What to produce » Would you output the entries below only from the line containing "Before and after one commit to peterfoxflick/30DP, a" through the line containing "Also changed, not shown: 4 other files.", exactly as they stand and with both ends included?

****

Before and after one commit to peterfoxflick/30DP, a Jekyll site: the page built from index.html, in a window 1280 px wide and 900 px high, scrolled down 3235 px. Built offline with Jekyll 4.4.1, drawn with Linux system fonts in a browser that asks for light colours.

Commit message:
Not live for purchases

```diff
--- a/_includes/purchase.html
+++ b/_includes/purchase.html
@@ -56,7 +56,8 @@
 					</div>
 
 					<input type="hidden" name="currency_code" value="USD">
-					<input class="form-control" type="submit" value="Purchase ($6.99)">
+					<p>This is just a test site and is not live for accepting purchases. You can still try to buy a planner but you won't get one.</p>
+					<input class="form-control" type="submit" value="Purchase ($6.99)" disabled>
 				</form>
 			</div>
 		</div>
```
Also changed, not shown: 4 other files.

****

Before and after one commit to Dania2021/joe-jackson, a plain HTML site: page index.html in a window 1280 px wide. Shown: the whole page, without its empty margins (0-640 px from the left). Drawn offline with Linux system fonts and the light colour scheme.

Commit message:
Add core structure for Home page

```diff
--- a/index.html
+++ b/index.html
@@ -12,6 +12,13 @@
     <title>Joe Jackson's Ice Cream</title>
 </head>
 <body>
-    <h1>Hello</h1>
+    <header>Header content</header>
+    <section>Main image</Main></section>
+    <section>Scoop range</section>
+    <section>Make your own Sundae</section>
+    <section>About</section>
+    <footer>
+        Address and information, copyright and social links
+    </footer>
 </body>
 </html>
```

****

Output for this exercise »
Before and after one commit to peterfoxflick/30DP, a Jekyll site: the page built from index.html, in a window 1280 px wide and 900 px high, scrolled down 3235 px. Built offline with Jekyll 4.4.1, drawn with Linux system fonts in a browser that asks for light colours.

Commit message:
Not live for purchases

```diff
--- a/_includes/purchase.html
+++ b/_includes/purchase.html
@@ -56,7 +56,8 @@
 					</div>
 
 					<input type="hidden" name="currency_code" value="USD">
-					<input class="form-control" type="submit" value="Purchase ($6.99)">
+					<p>This is just a test site and is not live for accepting purchases. You can still try to buy a planner but you won't get one.</p>
+					<input class="form-control" type="submit" value="Purchase ($6.99)" disabled>
 				</form>
 			</div>
 		</div>
```
Also changed, not shown: 4 other files.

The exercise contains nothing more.